  • To explore the relationship between implementation of home-based evidence-based treatment and decreasing placement rates, 19 counties that did not have MST or FFT available in 2006 were identified. These counties were divided into two groups based on whether they began implementation of MST or FFT.
    • Group A: 11 counties that began implementing MST or FFT between 2007 and 2009
    • Group B: 8 counties that did not adopt MST or FFT during the evaluation period
  • As one component of the analysis, juvenile justice placement rates from 2006 to 2012 were calculated, as were changes in the raw number of youth placed each year. Placement rates were looked at for each group as a whole. The groups were compared to one another as well as to statewide trends.

The Findings

  • The group of counties implementing EBIs showed substantial decreases in delinquency placement rates, while the group of counties without, failed to demonstrate positive changes.
  • Change In Placement Rate:
    • Juvenile justice placement rates were defined as the percent of new allegations and disposition reviews resulting in placement. In 2006, the placement rate for the two groups was comparable (10.58% and 10.69%).
    • Group A saw a 39% decrease in the rate of placements, from 10.69% in 2006 to 6.52% in 2012. There was a steady decrease over the 7-year period, with change beginning prior to the actual implementation of EBIs.
    • In contrast, Group B did not show a predictable pattern of change.
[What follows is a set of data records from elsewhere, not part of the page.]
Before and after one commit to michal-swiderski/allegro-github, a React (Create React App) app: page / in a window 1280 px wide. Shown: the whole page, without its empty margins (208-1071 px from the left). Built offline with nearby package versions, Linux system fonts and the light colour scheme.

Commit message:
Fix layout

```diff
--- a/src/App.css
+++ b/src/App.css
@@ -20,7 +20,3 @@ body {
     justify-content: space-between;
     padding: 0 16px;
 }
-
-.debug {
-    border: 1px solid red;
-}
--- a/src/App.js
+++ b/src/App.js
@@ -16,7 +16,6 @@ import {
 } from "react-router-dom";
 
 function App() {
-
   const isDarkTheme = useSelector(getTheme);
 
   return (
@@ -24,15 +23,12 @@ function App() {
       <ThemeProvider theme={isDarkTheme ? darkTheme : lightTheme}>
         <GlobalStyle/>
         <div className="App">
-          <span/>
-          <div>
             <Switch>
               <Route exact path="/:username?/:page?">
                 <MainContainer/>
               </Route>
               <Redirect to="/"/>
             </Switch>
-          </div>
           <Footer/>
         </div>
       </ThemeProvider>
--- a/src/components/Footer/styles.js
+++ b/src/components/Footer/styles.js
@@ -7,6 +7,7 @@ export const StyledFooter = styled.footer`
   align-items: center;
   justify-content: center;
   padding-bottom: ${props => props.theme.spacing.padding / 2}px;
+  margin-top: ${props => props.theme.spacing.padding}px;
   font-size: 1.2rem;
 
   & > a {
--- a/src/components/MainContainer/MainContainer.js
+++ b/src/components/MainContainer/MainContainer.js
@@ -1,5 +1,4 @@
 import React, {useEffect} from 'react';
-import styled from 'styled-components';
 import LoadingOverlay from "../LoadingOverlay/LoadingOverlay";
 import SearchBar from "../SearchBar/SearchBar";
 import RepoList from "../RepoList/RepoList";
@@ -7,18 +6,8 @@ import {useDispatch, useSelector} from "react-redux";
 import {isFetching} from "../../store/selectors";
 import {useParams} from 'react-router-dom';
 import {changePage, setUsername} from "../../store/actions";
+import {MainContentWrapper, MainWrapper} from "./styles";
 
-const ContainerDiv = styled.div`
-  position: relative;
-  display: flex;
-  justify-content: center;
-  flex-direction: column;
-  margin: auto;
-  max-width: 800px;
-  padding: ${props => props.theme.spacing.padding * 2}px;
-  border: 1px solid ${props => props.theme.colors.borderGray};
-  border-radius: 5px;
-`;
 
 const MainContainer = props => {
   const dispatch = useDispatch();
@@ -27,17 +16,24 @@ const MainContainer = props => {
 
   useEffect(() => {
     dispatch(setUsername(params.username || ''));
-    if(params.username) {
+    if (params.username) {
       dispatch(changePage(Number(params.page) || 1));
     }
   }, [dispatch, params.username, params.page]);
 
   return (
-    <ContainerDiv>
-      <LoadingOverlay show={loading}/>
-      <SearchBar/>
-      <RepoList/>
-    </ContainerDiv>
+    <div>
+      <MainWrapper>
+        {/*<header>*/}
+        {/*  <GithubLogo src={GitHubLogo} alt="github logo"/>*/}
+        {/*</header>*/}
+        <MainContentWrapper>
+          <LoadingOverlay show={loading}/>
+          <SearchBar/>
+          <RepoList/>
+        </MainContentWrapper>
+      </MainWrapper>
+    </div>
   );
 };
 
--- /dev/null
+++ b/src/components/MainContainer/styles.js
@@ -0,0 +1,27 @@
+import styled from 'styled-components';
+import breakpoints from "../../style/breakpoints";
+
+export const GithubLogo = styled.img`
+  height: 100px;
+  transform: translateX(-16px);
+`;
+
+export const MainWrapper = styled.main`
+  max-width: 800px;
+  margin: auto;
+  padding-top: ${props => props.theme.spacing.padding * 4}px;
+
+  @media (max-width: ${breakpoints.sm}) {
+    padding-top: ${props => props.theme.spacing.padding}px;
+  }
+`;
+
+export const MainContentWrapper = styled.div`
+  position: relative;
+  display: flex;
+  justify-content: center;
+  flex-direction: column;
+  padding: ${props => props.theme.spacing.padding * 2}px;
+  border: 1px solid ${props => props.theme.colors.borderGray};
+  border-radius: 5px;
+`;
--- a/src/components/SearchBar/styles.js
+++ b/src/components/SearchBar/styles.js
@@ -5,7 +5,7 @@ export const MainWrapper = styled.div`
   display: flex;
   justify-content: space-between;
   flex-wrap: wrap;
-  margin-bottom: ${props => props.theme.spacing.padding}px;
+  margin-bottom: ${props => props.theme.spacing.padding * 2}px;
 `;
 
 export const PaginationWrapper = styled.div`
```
The small change from 2006 to 2012 represented only a 4% reduction in the rate of placement.
  • Change In Number of Youth Placed:
    • Across the time-period studied, Group A, which included more heavily populated counties, placed a much larger number of youth.
    • Group A showed a steady reduction in the number of youth placed from 2006 to 2012. The number of youth placed decreased by 46% (from 1,321 to 791).
    • While Group B showed an overall 16% reduction in the number of youth placed in 2012 compared to 2006, there was not a consistent trend over the 7 year period examined.
    • Counties adopting an EBI decreased the number of youth placed at a faster rate than the state as a whole, while the group of counties without an EBI also decreased placements but at a much slower rate.